If you’re interested in evaluating your own risk factor for developing dementia, a new study says that there is a way to assess your risk of developing dementia.
The study set out to determine whether you can gauge your risk of dementia based on your cardiovascular fitness.
The researchers gave a group of women a cycling test. They rode a bicycle until they were maximally fatigued to determine their fitness levels.
The women were then split into three groups: high, medium and low fitness based on their results.
During that 44-year follow-up, the women who ranked in the highest fitness level were 88 percent less likely to develop dementia than those in the medium fitness group.
If that’s not a reason to exercise, I don’t know what is!
To top it off, of the women in the high fitness group who still developed dementia, they were diagnosed, on average, 11 years later than those in the medium and low fitness groups. That means that being fit helped them stave off the disease much longer.
Fortunately, it’s simple to determine your cardiovascular fitness level to see if you’re at risk for dementia.
The simplest way is to use a fitness band or smartwatch, such as a Fitbit, that has heart rate monitoring and built-in cardio fitness scores.
Or you can DIY it by using the Rockport Walk Test.
To perform the test, first warm up and then walk a mile as fast as you can. You can do the test on a treadmill or outside, whichever you choose. You’ll need to record your time for the walk as well as your heart rate at the end of the exercise.
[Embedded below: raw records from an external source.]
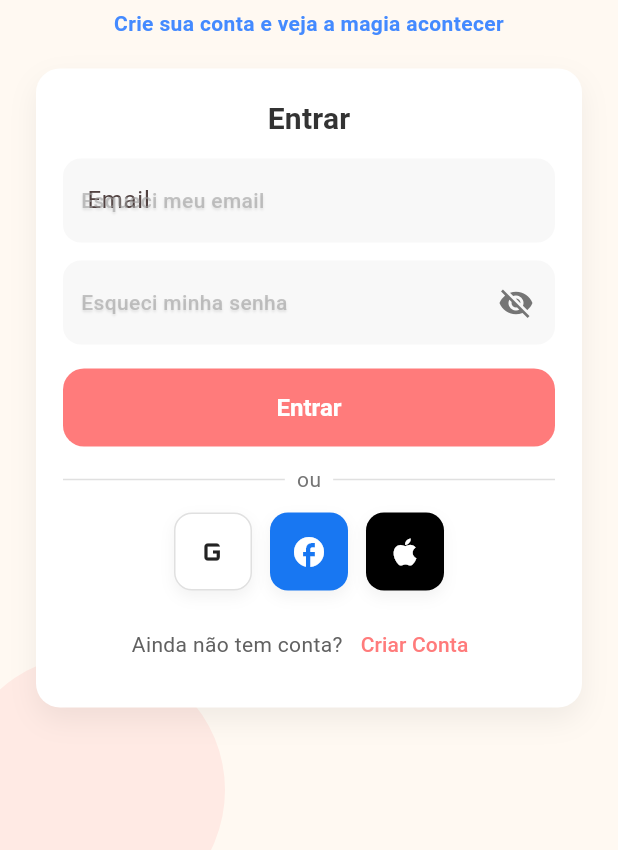
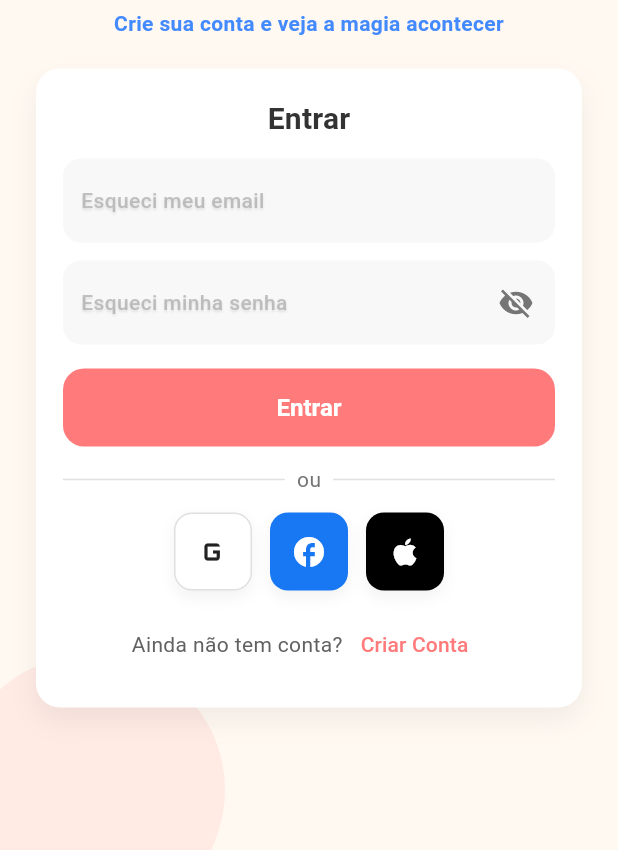
Before and after one commit to Jefferson23br/historias_app, a Flutter app: the screen it shows after launch, on a phone screen of 412 x 824 dp, the part 386-1236 px from its top. Run offline on Flutter 3.47's test engine with Material 3 defaults, Android fonts, the phone set to English and light mode, and no system bars; our stand-ins replace firebase_core; accounts and stored records are empty.

Commit message:
Update login_page.dart

```diff
--- a/lib/pages/login_page.dart
+++ b/lib/pages/login_page.dart
@@ -114,7 +114,7 @@ class _LoginPageState extends State<LoginPage> {
 
                           _GhostPlaceholderTextField(
                             controller: _emailController,
-                            labelText: 'Email',
+                            labelText: '',
                             ghostText: 'Esqueci meu email',
                             onGhostTap: _onForgotEmail,
                             keyboardType: TextInputType.emailAddress,
@@ -216,6 +216,9 @@ class _LoginPageState extends State<LoginPage> {
   }
 
   void _onForgotPassword() {
+  Navigator.pushNamed(context, '/reset-password', arguments: {
+    'prefillEmail': _emailController.text.trim(),
+  });
   }
 
   Widget _softCircle(double size, Color color) {
```
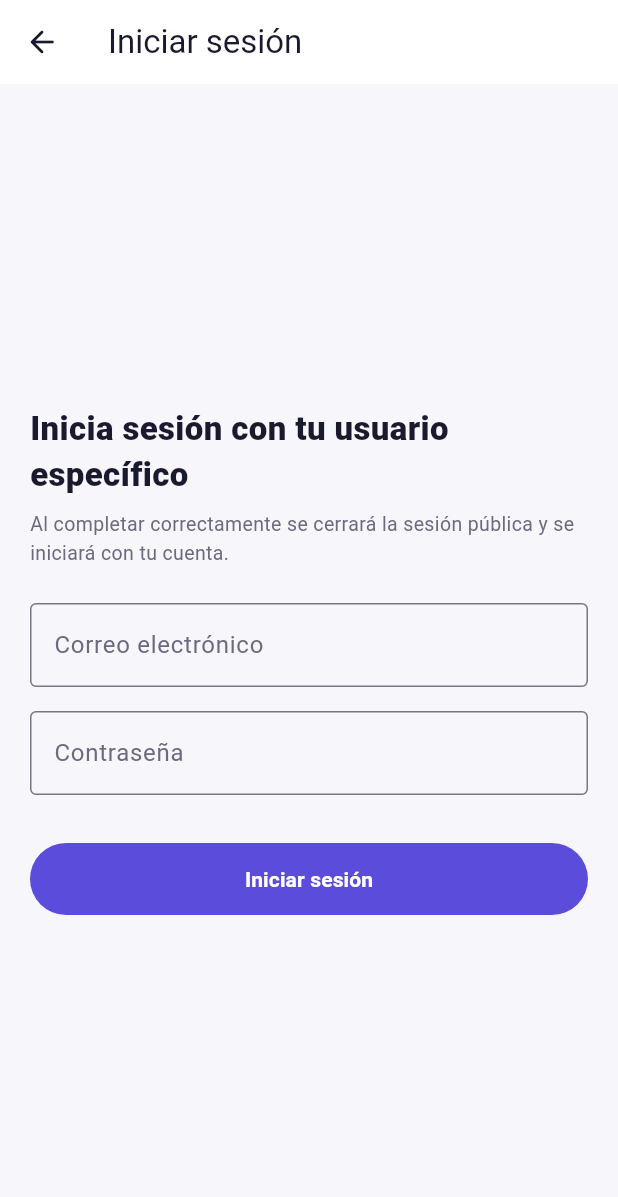
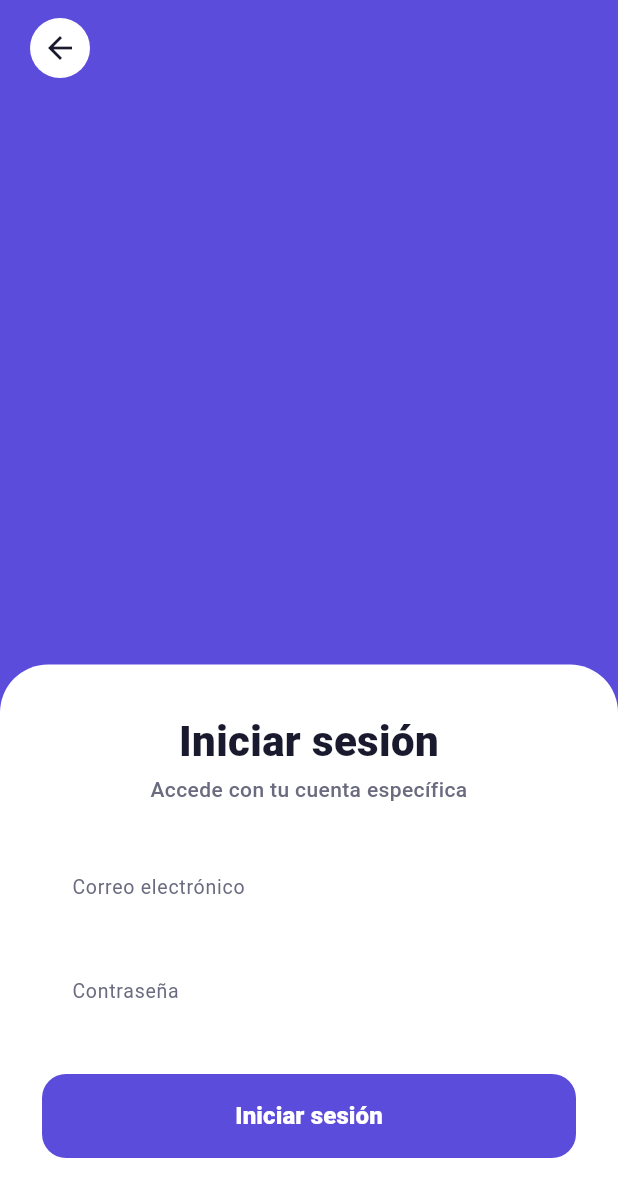
Before and after one commit to Edadul/Nodo, a Flutter app: the LoginScreen screen opened directly, on a phone screen of 412 x 824 dp. Shown: the top 1197 px of the screen. Run offline on Flutter 3.47's test engine with Material 3 defaults, Android fonts, the phone set to English and light mode, and no system bars; missing offline and left inert: roble; accounts and stored records are empty; Roboto replaces fonts that are missing (Segoe UI).

Commit message:
Enhance view login.

```diff
--- a/lib/features/auth/presentation/screens/login_screen.dart
+++ b/lib/features/auth/presentation/screens/login_screen.dart
@@ -1,12 +1,10 @@
+import '../../../../core/theme/nodo_theme.dart';
 import 'package:flutter/material.dart';
 import 'package:provider/provider.dart';
-
-import '../../../../core/theme/nodo_theme.dart';
 import '../viewmodels/auth_view_model.dart';
 
 class LoginScreen extends StatefulWidget {
   const LoginScreen({super.key});
-
   @override
   State<LoginScreen> createState() => _LoginScreenState();
 }
@@ -33,9 +31,7 @@ class _LoginScreenState extends State<LoginScreen> {
     vm.setEmail(_emailCtrl.text);
     vm.setPassword(_passCtrl.text);
     final user = await vm.login();
-    if (user != null && context.mounted) {
-      Navigator.pop(context);
-    }
+    if (user != null && context.mounted) Navigator.pop(context);
   }
 
   @override
@@ -43,99 +39,87 @@ class _LoginScreenState extends State<LoginScreen> {
     final vm = context.read<AuthViewModel>();
 
     return Scaffold(
-      backgroundColor: NodoColors.background,
-      appBar: AppBar(
-        title: const Text(
-          'Iniciar sesión',
-          style: TextStyle(color: NodoColors.textPrimary),
-        ),
-        backgroundColor: NodoColors.surface,
-        elevation: 0,
-        leading: IconButton(
+      backgroundColor: NodoColors.primary,
+      body: SafeArea(
+        child: Column(
+          crossAxisAlignment: CrossAxisAlignment.stretch,
+          children: [
+            Padding(
+              padding: const EdgeInsets.fromLTRB(20, 12, 20, 16),
+              child: Row(
+                children: [
+                  CircleAvatar(
+                    backgroundColor: Colors.white,
+                    child: IconButton(
                       icon: const Icon(
-            Icons.arrow_back_rounded,
+                        Icons.arrow_back,
                         color: NodoColors.textPrimary,
                       ),
                       onPressed: () => Navigator.pop(context),
                     ),
                   ),
-      body: SafeArea(
-        child: Center(
-          child: SingleChildScrollView(
-            padding: const EdgeInsets.symmetric(horizontal: 20, vertical: 24),
-            child: ConstrainedBox(
-              constraints: const BoxConstraints(maxWidth: 420),
-              child: ListenableBuilder(
-                listenable: vm,
-                builder: (context, _) {
-                  return Column(
-                    crossAxisAlignment: CrossAxisAlignment.start,
+                ],
+              ),
+            ),
+            const Expanded(child: SizedBox()),
+            Container(
+              decoration: const BoxDecoration(
+                color: Colors.white,
+                borderRadius: BorderRadius.vertical(top: Radius.circular(32)),
+              ),
+              padding: const EdgeInsets.symmetric(horizontal: 28, vertical: 36),
+              child: Column(
+                crossAxisAlignment: CrossAxisAlignment.stretch,
+                mainAxisSize: MainAxisSize.min,
                 children: [
                   const Text(
-                        'Inicia sesión con tu usuario específico',
+                    'Iniciar sesión',
+                    textAlign: TextAlign.center,
                     style: TextStyle(
-                          fontSize: 22,
-                          fontWeight: FontWeight.w800,
+                      fontSize: 28,
+                      fontWeight: FontWeight.w900,
                       color: NodoColors.textPrimary,
+                      height: 1.1,
                     ),
                   ),
-                      const SizedBox(height: 8),
+                  const SizedBox(height: 6),
                   const Text(
-                        'Al completar correctamente se cerrará la sesión pública y se iniciará con tu cuenta.',
+                    'Accede con tu cuenta específica',
+                    textAlign: TextAlign.center,
                     style: TextStyle(
-                          fontSize: 13,
+                      fontSize: 14,
                       color: NodoColors.textSecondary,
+                      fontWeight: FontWeight.w500,
                     ),
                   ),
-                      const SizedBox(height: 24),
-                      TextField(
+                  const SizedBox(height: 28),
+                  _field(
                     controller: _emailCtrl,
-                        decoration: const InputDecoration(
-                          labelText: 'Correo electrónico',
-                          labelStyle: TextStyle(
-                            color: NodoColors.textSecondary,
-                          ),
-                          border: OutlineInputBorder(),
-                        ),
-                        keyboardType: TextInputType.emailAddress,
-                        enabled: !vm.isLoading,
+                    label: 'Correo electrónico',
+                    keyboard: TextInputType.emailAddress,
                     onChanged: vm.setEmail,
                   ),
-                      const SizedBox(height: 16),
-                      TextField(
+                  const SizedBox(height: 14),
+                  _field(
                     controller: _passCtrl,
-                        decoration: const InputDecoration(
-                          labelText: 'Contraseña',
-                          labelStyle: TextStyle(
-                            color: NodoColors.textSecondary,
-                          ),
-                          border: OutlineInputBorder(),
-                        ),
-                        obscureText: true,
-                        enabled: !vm.isLoading,
+                    label: 'Contraseña',
+                    obscure: true,
                     onChanged: vm.setPassword,
                   ),
-                      if (vm.error != null) ...[
-                        const SizedBox(height: 12),
-                        Text(
-                          vm.error!,
-                          style: const TextStyle(
-                            color: NodoColors.primaryDark,
-                            fontSize: 13,
-                            fontWeight: FontWeight.w600,
-                          ),
-                        ),
-                      ],
-                      const SizedBox(height: 32),
+                  const SizedBox(height: 28),
                   SizedBox(
-                        width: double.infinity,
-                        child: FilledButton(
+                    height: 56,
+                    child: ElevatedButton(
                       onPressed: vm.isLoading
                           ? null
                           : () => _submit(context, vm),
-                          style: FilledButton.styleFrom(
+                      style: ElevatedButton.styleFrom(
                         backgroundColor: NodoColors.primary,
-                            padding: const EdgeInsets.symmetric(vertical: 14),
+                        foregroundColor: NodoColors.textPrimary,
+                        elevation: 0,
+                        shape: RoundedRectangleBorder(
+                          borderRadius: BorderRadius.circular(16),
+                        ),
                       ),
                       child: vm.isLoading
                           ? const SizedBox(
@@ -143,23 +127,77 @@ class _LoginScreenState extends State<LoginScreen> {
                               height: 22,
                               child: CircularProgressIndicator(
                                 strokeWidth: 2.5,
-                                    color: Colors.white,
+                                color: Colors.black,
                               ),
                             )
                           : const Text(
                               'Iniciar sesión',
                               style: TextStyle(
-                                    fontWeight: FontWeight.w700,
+                                fontSize: 16,
+                                fontWeight: FontWeight.w800,
+                                color: Colors.white,
                               ),
                             ),
                     ),
                   ),
-                    ],
-                  );
-                },
+                  if (vm.error != null) ...[
+                    const SizedBox(height: 12),
+                    Text(
+                      vm.error!,
+                      textAlign: TextAlign.center,
+                      style: const TextStyle(
+                        color: Colors.redAccent,
+                        fontSize: 13,
+                        fontWeight: FontWeight.w600,
                       ),
                     ),
+                  ],
+                  const SizedBox(height: 16),
+                ],
               ),
+            ),
+          ],
+        ),
+      ),
+    );
+  }
+
+  Widget _field({
+    required TextEditingController controller,
+    required String label,
+    TextInputType? keyboard,
+    bool obscure = false,
+    required void Function(String) onChanged,
+  }) {
+    return TextField(
+      controller: controller,
+      keyboardType: keyboard,
+      obscureText: obscure,
+      onChanged: onChanged,
+      style: const TextStyle(fontSize: 15, color: NodoColors.textPrimary),
+      decoration: InputDecoration(
+        labelText: label,
+        labelStyle: const TextStyle(
+          color: NodoColors.textSecondary,
+          fontSize: 13,
+        ),
+        filled: true,
+        fillColor: NodoColors.surface,
+        border: OutlineInputBorder(
+          borderRadius: BorderRadius.circular(14),
+          borderSide: BorderSide.none,
+        ),
+        enabledBorder: OutlineInputBorder(
+          borderRadius: BorderRadius.circular(14),
+          borderSide: BorderSide.none,
+        ),
+        focusedBorder: OutlineInputBorder(
+          borderRadius: BorderRadius.circular(14),
+          borderSide: const BorderSide(color: NodoColors.primary, width: 1.5),
+        ),
+        contentPadding: const EdgeInsets.symmetric(
+          horizontal: 16,
+          vertical: 16,
         ),
       ),
     );
```
Lines whose indentation alone changed are shown as unchanged.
Enter them into a Rockport One-Mile Walk Calculator to determine your fitness level.
If you’re cardiovascular fitness is low to medium, you could have a much higher risk of dementia. If you’re a woman, your risk is already much higher than any man’s. In fact, nearly two-thirds of the 5.5 million Americans living with Alzheimer’s are women. So it’s important that you take immediate steps to lower your risk.
• Get more exercise — Just like poor fitness can be an indicator of dementia risk, getting in shape could help you prevent the disease. Set a time to exercise every single day.
• Maintain a healthy weight — Obesity vastly increases your risk of dementia, so start working today to get rid of those extra pounds on your hips, thighs and belly.
• Focus on your diet — Avoid foods that are high in saturated fats, salt and sugar, which can increase your risk of heart disease, diabetes and dementia.
• Reduce alcohol — Drinking too much alcohol can damage your nervous system, including your brain. Stick to no more than five drinks a week and be sure to incorporate several alcohol-free days each week.
• Support your brain — Support healthy brain aging by taking a high quality Pyrroloquinoline quinone (PQQ) supplement along with CoQ10.
• Optimize your mental clarity — Sixty-four scientific studies have proven Phosphatidylserine to be the single best nutrient for rejuvenating your mind and memory. The one I recommend is Peak PS™.